# Prompt
Write out each record exactly and skip every image.

# Stored items from a collection
——
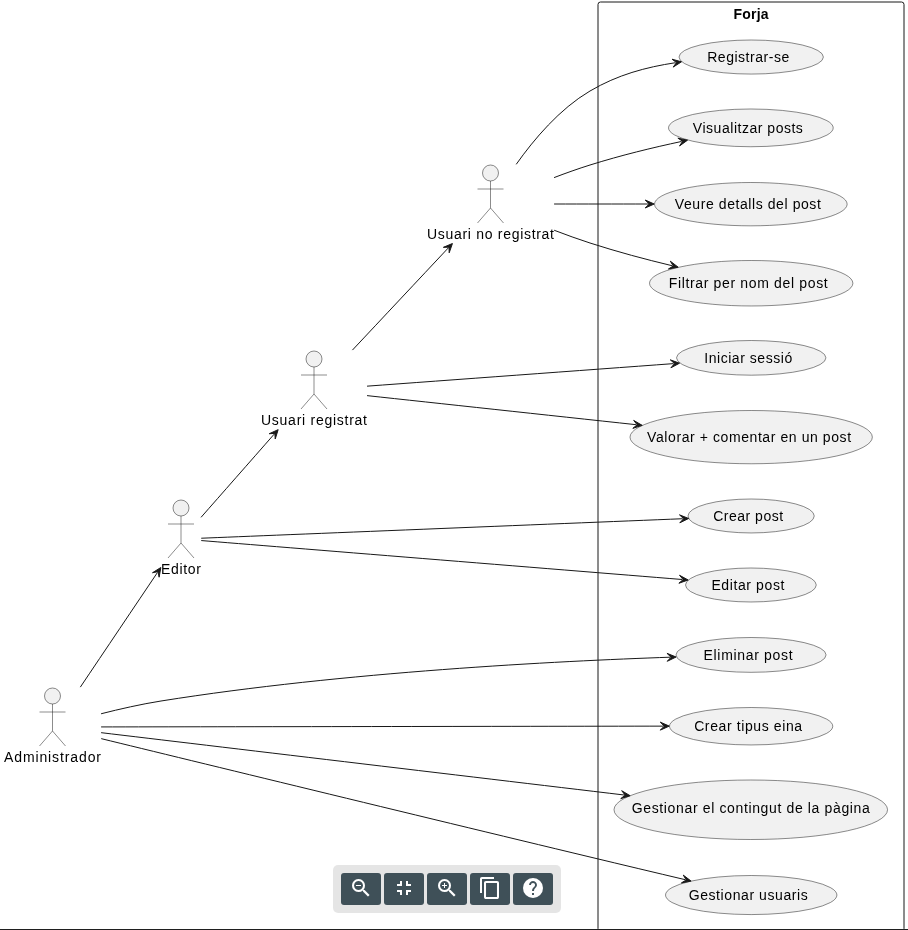
agarcia-icv/projecte-final keeps this PlantUML diagram as docs/04_model-de-negoci.png. Above is the earlier version. Its source is kept beside it as docs/04_model-de-negoci.puml.
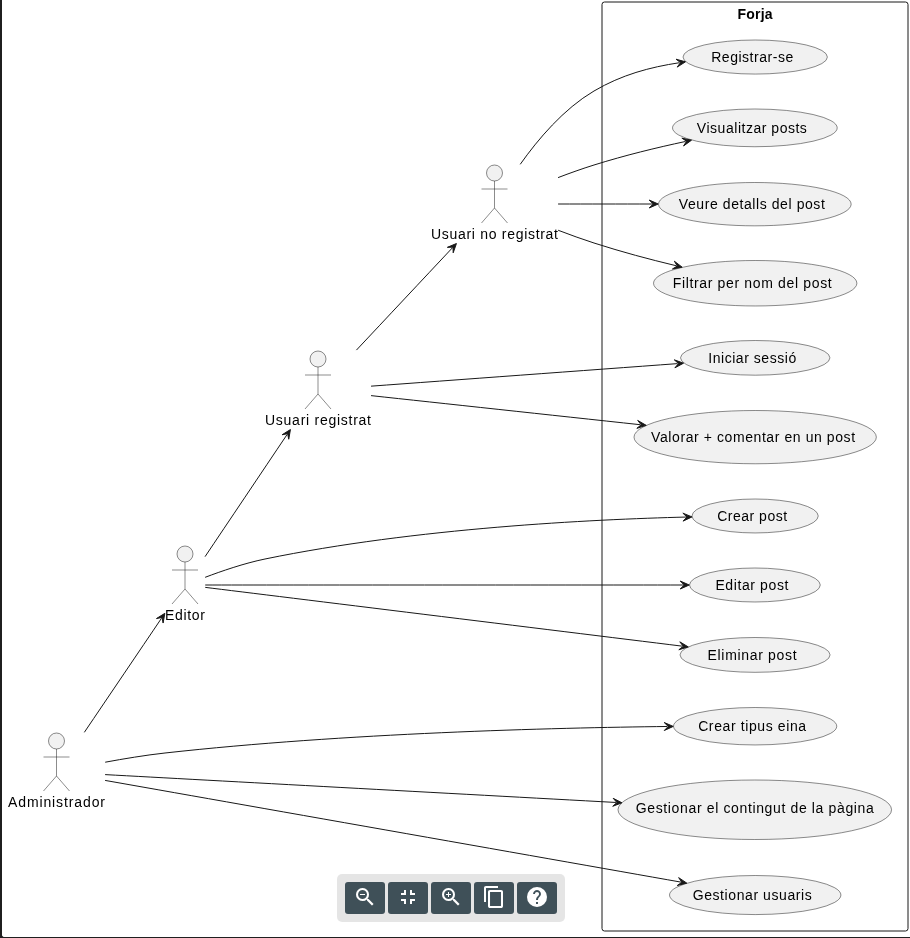
Later version of the same file.

Diff of the diagram source:
```diff
@@ -35,10 +35,10 @@
 
 Editor --> UC6
 Editor --> UC7
+Editor --> UC8
 
 Administrador --> Editor
 
-Administrador --> UC8
 Administrador --> UC9
 Administrador --> UC10
 Administrador --> UC11
```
——
# Result for this exercise
agarcia-icv/projecte-final keeps this PlantUML diagram as docs/04_model-de-negoci.png. Above is the earlier version. Its source is kept beside it as docs/04_model-de-negoci.puml.
Later version of the same file.

Diff of the diagram source:
```diff
@@ -35,10 +35,10 @@
 
 Editor --> UC6
 Editor --> UC7
+Editor --> UC8
 
 Administrador --> Editor
 
-Administrador --> UC8
 Administrador --> UC9
 Administrador --> UC10
 Administrador --> UC11
```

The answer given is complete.